North of the border there were 20.8 "alcohol-specific" deaths per 100,000 people, above Wales and England where there were 13.1 and 10.7 deaths respectively.

Despite Scotland's higher rate of such deaths, the Office for National Statistics said it remains the only one of the countries to show "statistically significant improvement" compared with 2001 rates.

In Scotland, the number of males dying has dropped by 25% over that period, from 39.0 deaths per 100,000 in 2001 to 29.4 last year.

The female alcohol-specific death rate has also dropped, falling 10% from 14.5 in 2001 to 13.1 in 2018.

Alison Douglas, chief executive of Alcohol Focus Scotland, said: "Scotland continues to suffer significantly higher alcohol-related harm, with considerably more alcohol-specific deaths in Scotland compared to England and Wales.

"Each death represents a life cut tragically short and many more scarred by loss.

"Every alcohol-related death is preventable and we should not be seeing these high numbers."

She added: "Data published earlier this year showed that consumption in Scotland reduced by 3% in 2018.

"This gives us cause for optimism that minimum unit pricing appears to be having an effect on how much we are drinking and this should translate into improvements in health and well-being and fewer deaths.

"However, we have a long way to go to turn the tide of alcohol harm in Scotland and we need to use all the tools at our disposal.

"This should include taking action to control the availability of alcohol and to restrict alcohol marketing, as well as considering increasing the minimum price to ensure that it delivers the intended benefits."

Alcohol-specific deaths are defined as those resulting from health conditions that are a direct consequence of alcohol misuse, such as alcoholic liver disease.
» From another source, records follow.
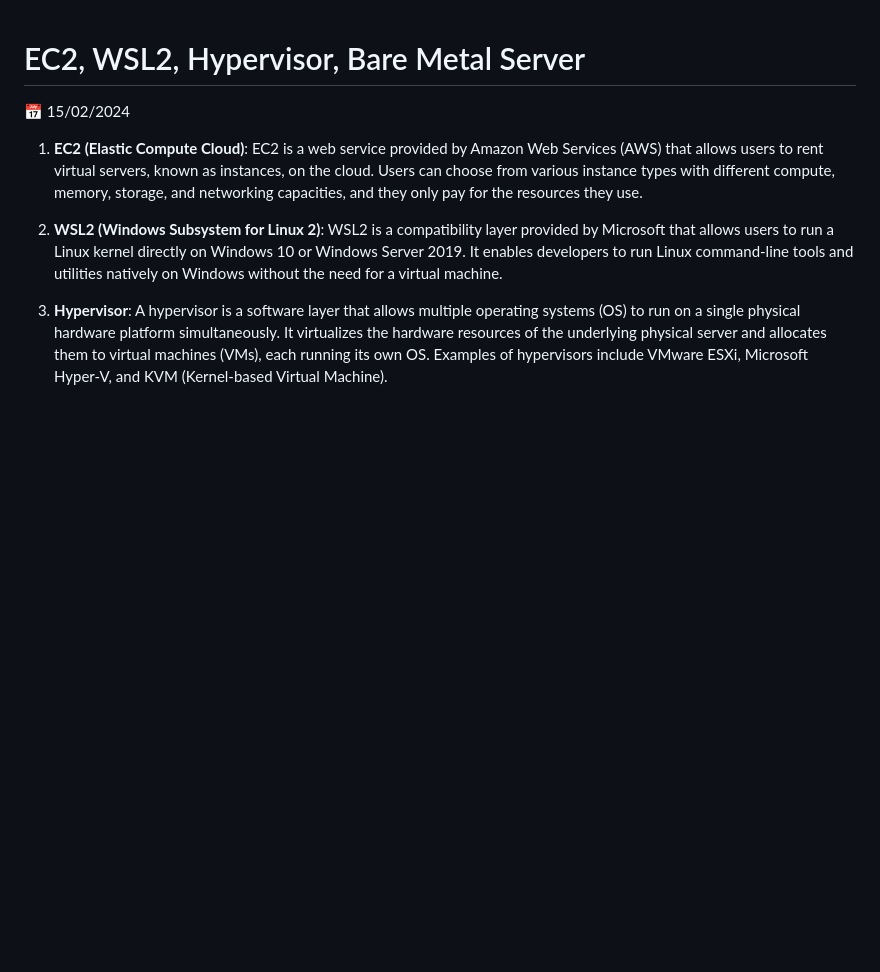
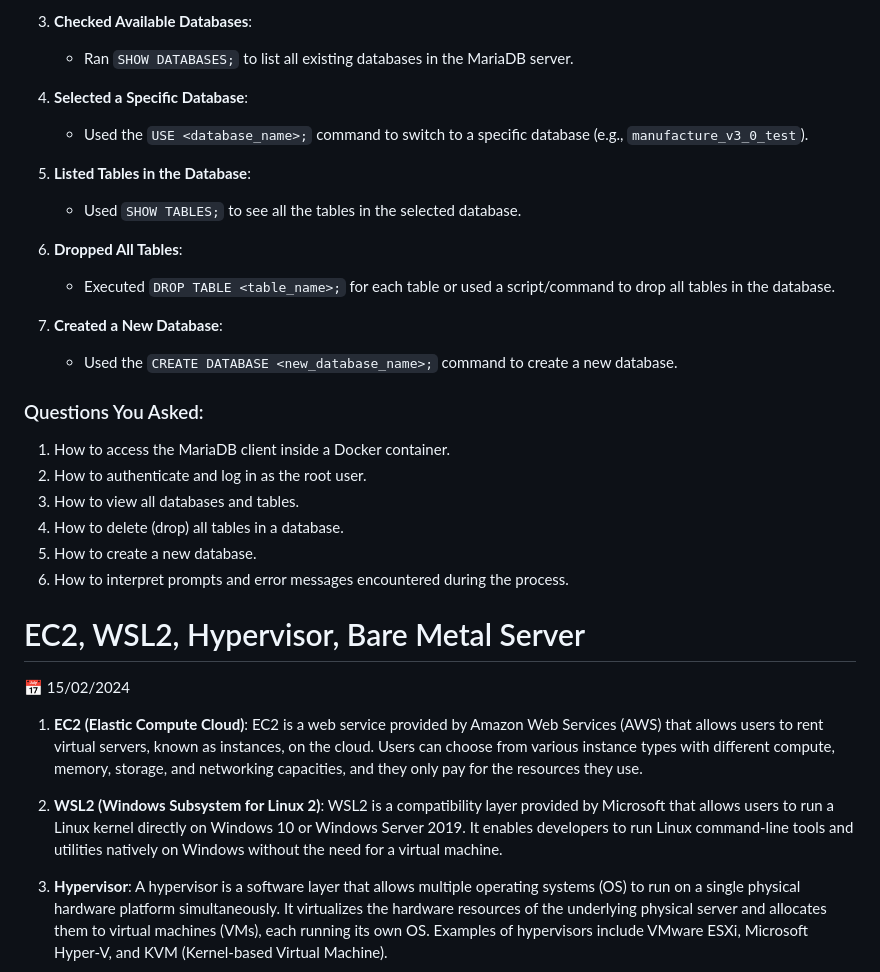
Before and after one commit to jeehay-park/TIL, a Markdown page: ec2.md, the part around the change printed below. Drawn GitHub-style; blank space fills up the shorter version.

Commit message:
Add "how to manage MariaDB in a Docker Container"

```diff
--- a/ec2.md
+++ b/ec2.md
@@ -1,3 +68,30 @@
+3. **Checked Available Databases**:
+   - Ran `SHOW DATABASES;` to list all existing databases in the MariaDB server.
+
+4. **Selected a Specific Database**:
+   - Used the `USE <database_name>;` command to switch to a specific database (e.g., `manufacture_v3_0_test`).
+
+5. **Listed Tables in the Database**:
+   - Used `SHOW TABLES;` to see all the tables in the selected database.
+
+6. **Dropped All Tables**:
+   - Executed `DROP TABLE <table_name>;` for each table or used a script/command to drop all tables in the database.
+
+7. **Created a New Database**:
+   - Used the `CREATE DATABASE <new_database_name>;` command to create a new database.
+
+### Questions You Asked:
+1. How to access the MariaDB client inside a Docker container.
+2. How to authenticate and log in as the root user.
+3. How to view all databases and tables.
+4. How to delete (drop) all tables in a database.
+5. How to create a new database.
+6. How to interpret prompts and error messages encountered during the process.
+
+
+
+
+
 # EC2, WSL2, Hypervisor, Bare Metal Server
 
 📅 15/02/2024
```
Also changed, not shown: other parts of ec2.md (+67 -0 lines).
There were 1136 deaths registered in Scotland in 2018 related to alcohol-specific causes – 762 male and 374 female.

This was a slight overall increase from 2017 when there were 1120 deaths – 789 male and 331 female – at a rate of 20.5 per 100,000 people.

Figures for Northern Ireland will be published later this year.

The statistics are calculated using age-standardised rates that make allowances for the differences in the age structure of a population, over time and between genders.

Last year, 7551 deaths related to alcohol-specific causes were registered in the UK, lower than the previous year's 7697 deaths but still the second-highest since 2001.

The average alcohol-specific death rate in the UK in 2018 was 11.9 deaths per 100,000 people, which was stable with no significant change since the previous year.